The next time a doctor says they feel your pain, it may be more than just a figure of speech.
In a novel investigation in which physicians were given brain scans as they thought they were treating patients, researchers at Massachusetts General Hospital and Harvard Medical School say they now have scientific evidence showing that doctors really do feel their patient’s pain – and can also feel their relief after treatment. The study was published in the journal Molecular Psychiatry.
“Our findings showed that the same brain regions that have previously been shown to be activated when patients receive placebo therapies are similarly activated in the brains of doctors when they administer what they think are effective treatments,” said lead author Karin Jensen, PhD, an investigator in the Department of Psychiatry at Massachusetts General Hospital.
She added that the brain scans showed that doctors who empathized with their patients’ feelings also experienced higher satisfaction during patients’ treatments.
While some behavioral research has suggested that physicians influence patient outcomes, Jensen said that there has been little effort directed at understanding the biology underlying the physician component of the clinical relationship.
Hoping to change that, Jensen and her colleagues developed unique equipment that would allow them to conduct magnetic resonance imaging (MRI) of the physicians’ brains while they had face-to-face interactions with patients, including observing patients as they underwent pain treatments.
The 18 doctors involved in the study were asked to administer pain relief with what they thought was a pain-relieving electronic device, which was actually a non-active “sham” device. Two 25-year-old females played the role of “patients” and followed a rehearsed script.

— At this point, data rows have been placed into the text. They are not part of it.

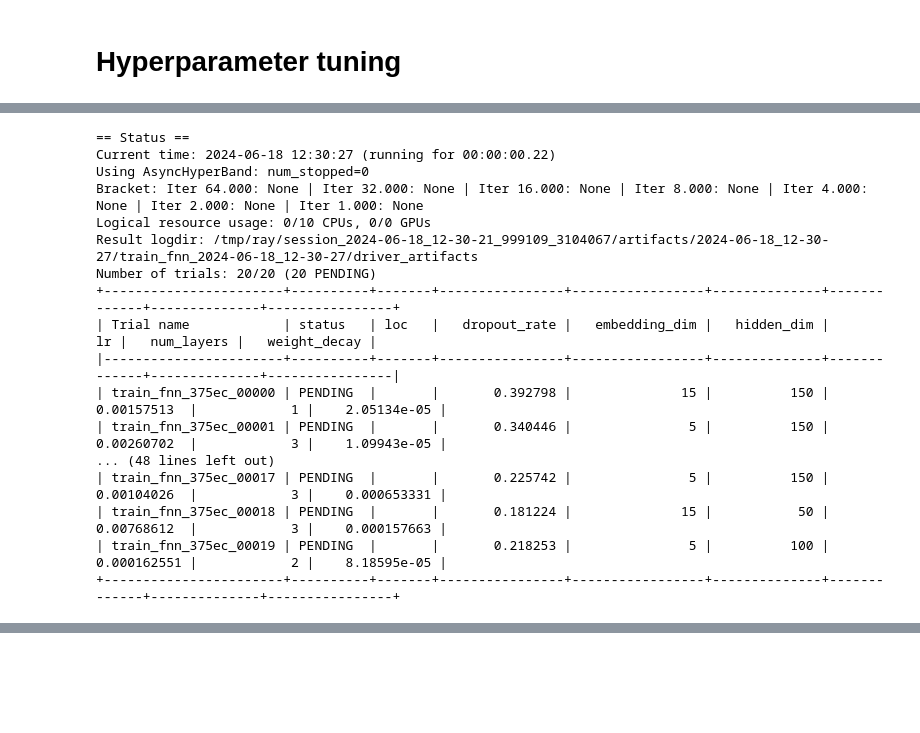
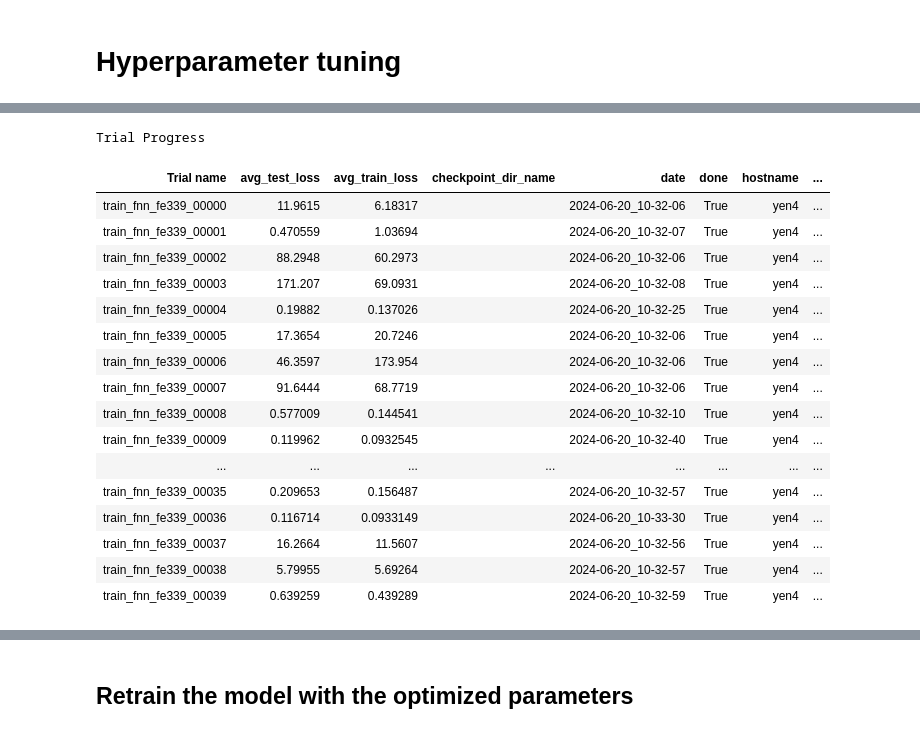
Before and after one commit to kevinidea/neural_network_stock_model, a Jupyter notebook: src/explore_data_w_NN.ipynb, the cells around one changed output, grey strips where cells are left out. Cells and saved outputs as stored; diff of their text form; code cells hidden in the pictures; blank space fills up the shorter version.

Commit message:
Train the model and make inference

```diff
--- a/src/explore_data_w_NN.ipynb
+++ b/src/explore_data_w_NN.ipynb
@@ -909,7 +909,7 @@ def evaluate(model, test_loader, loss_function, device):
     average_loss = total_loss / len(test_loader)
     return average_loss
 # %%
-def train_fnn(config, train_loader, test_loader):
+def train_fnn(config, train_loader, test_loader, ray_tuning=True):
     device = torch.device("cuda" if config["gpu"] > 0 else "cpu")
     input_dim = config["input_dim"]
     hidden_dim = config["hidden_dim"]
@@ -949,7 +949,10 @@ def train_fnn(config, train_loader, test_loader):
                 'avg_train_loss': avg_train_loss,
                 'avg_test_loss': avg_test_loss,
             }
-            ray.train.report(metrics=metrics)
+            if ray_tuning:
+                ray.train.report(metrics=metrics)
+            else:
+                logger.info(f'Epoch {epoch + 1}/{num_epochs}, metrics: {metrics}')
 
     except Exception as e:
         metrics = {
@@ -957,18 +960,23 @@ def train_fnn(config, train_loader, test_loader):
             'avg_test_loss': float('inf'),
         }
         logger.error(f"Training failed with exception: {e}")
-        ray.train.report(metrics=metrics)
+        if ray_tuning:
+            ray.train.report(metrics=metrics)
+        else:
+            logger.error(f"Training failed with exception: {e}")
+
+    return model
 # %%
-def main(train_loader, test_loader, num_samples=10, max_num_epochs=10, gpus_per_trial=0):
+def get_best_trial(train_loader, test_loader, num_samples=10, max_num_epochs=10, gpus_per_trial=0):
     config = {
-        "input_dim": continuous_len,  # Replace with actual value
-        "hidden_dim": tune.choice([50, 100, 150]),
+        "input_dim": continuous_len,
+        "hidden_dim": tune.choice([i for i in range(10, 201, 10)]),
         "num_layers": tune.choice([1, 2, 3]),
-        "num_embeddings": sample['permno'].nunique(),  # Replace with actual value
-        "embedding_dim": tune.choice([5, 10, 15]),
-        "dropout_rate": tune.uniform(0.1, 0.5),
-        "lr": tune.loguniform(1e-4, 1e-2),
-        "weight_decay": tune.loguniform(1e-5, 1e-3),
+        "num_embeddings": sample['permno'].nunique(),
+        "embedding_dim": tune.choice([i for i in range(1, 50, 5)]),
+        "dropout_rate": tune.uniform(0.01, 0.7),
+        "lr": tune.loguniform(1e-6, 1e-2),
+        "weight_decay": tune.loguniform(1e-6, 1e-3),
         "num_epochs": max_num_epochs,
         "gpu": gpus_per_trial,
     }
@@ -981,7 +989,7 @@ def main(train_loader, test_loader, num_samples=10, max_num_epochs=10, gpus_per_
         reduction_factor=2)
 
     reporter = CLIReporter(
-        metric_columns=["loss", "training_iteration"])
+        metric_columns=["average_train_loss", "avg_test_loss", "training_iteration"])
 
     result = tune.run(
         tune.with_parameters(train_fnn, train_loader=train_loader, test_loader=test_loader),
@@ -990,12 +998,17 @@ def main(train_loader, test_loader, num_samples=10, max_num_epochs=10, gpus_per_
         num_samples=num_samples,
         scheduler=scheduler,
         progress_reporter=reporter,
-        storage_path="/zfs/projects/darc/wolee_edehaan_suzienoh-exploratory-ml/kevin/ray_results"
+        storage_path="/zfs/projects/darc/wolee_edehaan_suzienoh-exploratory-ml/kevin/ray_results",
+        verbose=3, # to turn off a lot of messages
     )
 
     best_trial = result.get_best_trial("avg_test_loss", "min", "last")
     logger.info(f"Best trial config: {best_trial.config}")
-    logger.info(f"Best trial final validation loss: {best_trial.last_result['avg_test_loss']}")
+    logger.info(f"Best trial training loss: {best_trial.last_result['avg_train_loss']}")
+    logger.info(f"Best trial testing loss: {best_trial.last_result['avg_test_loss']}")
+
+    return best_trial
 # %%
-main(train_loader, test_loader, num_samples=20, max_num_epochs=100, gpus_per_trial=0)
+logging.getLogger("ray").setLevel(logging.WARNING) # To turn off a lot of Ray messages
+best_trial = get_best_trial(train_loader, test_loader, num_samples=40, max_num_epochs=30, gpus_per_trial=0)
 # %% [output]
@@ -1003,17 +1032,18 @@ main(train_loader, test_loader, num_samples=20, max_num_epochs=100, gpus_per_tri
-== Status ==
-Current time: 2024-06-18 12:30:27 (running for 00:00:00.22)
-Using AsyncHyperBand: num_stopped=0
-Bracket: Iter 64.000: None | Iter 32.000: None | Iter 16.000: None | Iter 8.000: None | Iter 4.000: None | Iter 2.000: None | Iter 1.000: None
-Logical resource usage: 0/10 CPUs, 0/0 GPUs
-Result logdir: /tmp/ray/session_2024-06-18_12-30-21_999109_3104067/artifacts/2024-06-18_12-30-27/train_fnn_2024-06-18_12-30-27/driver_artifacts
-Number of trials: 20/20 (20 PENDING)
-+-----------------------+----------+-------+----------------+-----------------+--------------+-------------+--------------+----------------+
-| Trial name            | status   | loc   |   dropout_rate |   embedding_dim |   hidden_dim |          lr |   num_layers |   weight_decay |
-|-----------------------+----------+-------+----------------+-----------------+--------------+-------------+--------------+----------------|
-| train_fnn_375ec_00000 | PENDING  |       |       0.392798 |              15 |          150 | 0.00157513  |            1 |    2.05134e-05 |
-| train_fnn_375ec_00001 | PENDING  |       |       0.340446 |               5 |          150 | 0.00260702  |            3 |    1.09943e-05 |
-... (48 lines left out)
-| train_fnn_375ec_00017 | PENDING  |       |       0.225742 |               5 |          150 | 0.00104026  |            3 |    0.000653331 |
-| train_fnn_375ec_00018 | PENDING  |       |       0.181224 |              15 |           50 | 0.00768612  |            3 |    0.000157663 |
-| train_fnn_375ec_00019 | PENDING  |       |       0.218253 |               5 |          100 | 0.000162551 |            2 |    8.18595e-05 |
-+-----------------------+----------+-------+----------------+-----------------+--------------+-------------+--------------+----------------+
+Trial Progress
+| Trial name | avg_test_loss | avg_train_loss | checkpoint_dir_name | date | done | hostname | ... |
+| train_fnn_fe339_00000 | 11.9615 | 6.18317 |  | 2024-06-20_10-32-06 | True | yen4 | ... |
+| train_fnn_fe339_00001 | 0.470559 | 1.03694 |  | 2024-06-20_10-32-07 | True | yen4 | ... |
+| train_fnn_fe339_00002 | 88.2948 | 60.2973 |  | 2024-06-20_10-32-06 | True | yen4 | ... |
+| train_fnn_fe339_00003 | 171.207 | 69.0931 |  | 2024-06-20_10-32-08 | True | yen4 | ... |
+| train_fnn_fe339_00004 | 0.19882 | 0.137026 |  | 2024-06-20_10-32-25 | True | yen4 | ... |
+| train_fnn_fe339_00005 | 17.3654 | 20.7246 |  | 2024-06-20_10-32-06 | True | yen4 | ... |
+| train_fnn_fe339_00006 | 46.3597 | 173.954 |  | 2024-06-20_10-32-06 | True | yen4 | ... |
+| train_fnn_fe339_00007 | 91.6444 | 68.7719 |  | 2024-06-20_10-32-06 | True | yen4 | ... |
+| train_fnn_fe339_00008 | 0.577009 | 0.144541 |  | 2024-06-20_10-32-10 | True | yen4 | ... |
+| train_fnn_fe339_00009 | 0.119962 | 0.0932545 |  | 2024-06-20_10-32-40 | True | yen4 | ... |
+| ... | ... | ... | ... | ... | ... | ... | ... |
+| train_fnn_fe339_00035 | 0.209653 | 0.156487 |  | 2024-06-20_10-32-57 | True | yen4 | ... |
+| train_fnn_fe339_00036 | 0.116714 | 0.0933149 |  | 2024-06-20_10-33-30 | True | yen4 | ... |
+| train_fnn_fe339_00037 | 16.2664 | 11.5607 |  | 2024-06-20_10-32-56 | True | yen4 | ... |
+| train_fnn_fe339_00038 | 5.79955 | 5.69264 |  | 2024-06-20_10-32-57 | True | yen4 | ... |
+| train_fnn_fe339_00039 | 0.639259 | 0.439289 |  | 2024-06-20_10-32-59 | True | yen4 | ... |
@@ -1075,0 +1087,2 @@ Number of trials: 20/20 (20 TERMINATED)
+# %% [markdown]
+## Retrain the model with the optimized parameters
```
Also changed, not shown: parts of 16 cells of this notebook.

In order to convince the doctors that the device worked, investigators administered a dose of “heat pain” on the doctors’ arms to gauge pain threshold and then “treated” them with the fake machine, reducing the heat stimulation to show that the therapy worked.

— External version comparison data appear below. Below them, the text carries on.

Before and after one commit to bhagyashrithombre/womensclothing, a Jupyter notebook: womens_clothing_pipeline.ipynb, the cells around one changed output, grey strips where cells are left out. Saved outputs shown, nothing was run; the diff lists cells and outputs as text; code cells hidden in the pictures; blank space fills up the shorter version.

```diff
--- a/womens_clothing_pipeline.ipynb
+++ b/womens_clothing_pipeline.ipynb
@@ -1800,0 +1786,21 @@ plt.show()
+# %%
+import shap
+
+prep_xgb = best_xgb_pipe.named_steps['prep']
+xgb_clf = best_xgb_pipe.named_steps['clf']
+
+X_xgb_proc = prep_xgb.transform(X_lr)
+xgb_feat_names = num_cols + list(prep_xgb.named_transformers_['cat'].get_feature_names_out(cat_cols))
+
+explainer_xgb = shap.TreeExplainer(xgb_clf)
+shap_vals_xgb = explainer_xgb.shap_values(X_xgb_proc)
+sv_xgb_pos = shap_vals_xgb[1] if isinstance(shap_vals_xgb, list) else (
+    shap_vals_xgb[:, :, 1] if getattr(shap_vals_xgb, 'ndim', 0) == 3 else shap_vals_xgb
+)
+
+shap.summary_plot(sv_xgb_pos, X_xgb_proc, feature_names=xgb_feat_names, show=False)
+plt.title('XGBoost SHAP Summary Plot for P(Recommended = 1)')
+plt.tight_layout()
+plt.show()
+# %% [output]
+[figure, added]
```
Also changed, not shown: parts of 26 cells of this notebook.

The physicians underwent MRI scans during the heat stimulation so researchers could see exactly which brain regions were activated during first-person perception of pain.
During the next portion of the study, each doctor was introduced to a patient and asked to perform a standardized clinical exam in order to establish a rapport with the patient before MRI scanning. Doctors also answered a questionnaire to measure their self-reported perspective-taking skills.
After being led into a scanning room, the doctor was equipped with a remote control that could activate the fake analgesic device when prompted. Mirrors inside the scanner allowed doctors, who were seated on a chair next to the scanner’s bed, to maintain eye contact with the patient. They were then hooked up to both the thermal pain stimulator and the pain-relieving device.
The physicians were then instructed to either treat a patient’s pain or to press a control button that provided no relief.
When doctors were told not to activate pain relief, the patient exhibited a painful facial expression as the physicians watched. When instructed to treat the patients’ pain, doctors could see that the subjects’ faces were neutral and relaxed — the result of pain relief.
It was during these doctor-patient interactions that MRI scans measured the doctors’ brain activity. While treating patients, the physicians activated the region of the brain previously implicated in the placebo response.
Additionally, researchers found that a doctor’s ability to empathize with their patients’ corresponded to both brain activations and subjective ratings. Those who reported high perspective-taking skills were more likely to show activation in the region of the brain associated with reward.
“We already know that the physician-patient relationship provides solace and can even relieve many symptoms,” said senior author Ted Kaptchuk, director of the Program in Placebo Studies and Therapeutic Encounter, and Associate Professor of Medicine at Harvard Medical School.
“Now, for the first time, we’ve shown that caring for patients encompasses a unique neurobiology in physicians,” said Kaptchuk. “Our findings provide early evidence of the importance of interacting brain networks between patients and caregivers and acknowledge the doctor/patient relationship as a valued component of health care, alongside medications and procedures.”
“Our ultimate goal is to transform the ‘art of medicine’ into the ‘science of care,’ and this research is an important first step in this process as we continue investigations to find out how patient-clinician interactions can lead to measurable clinical outcomes in patients.”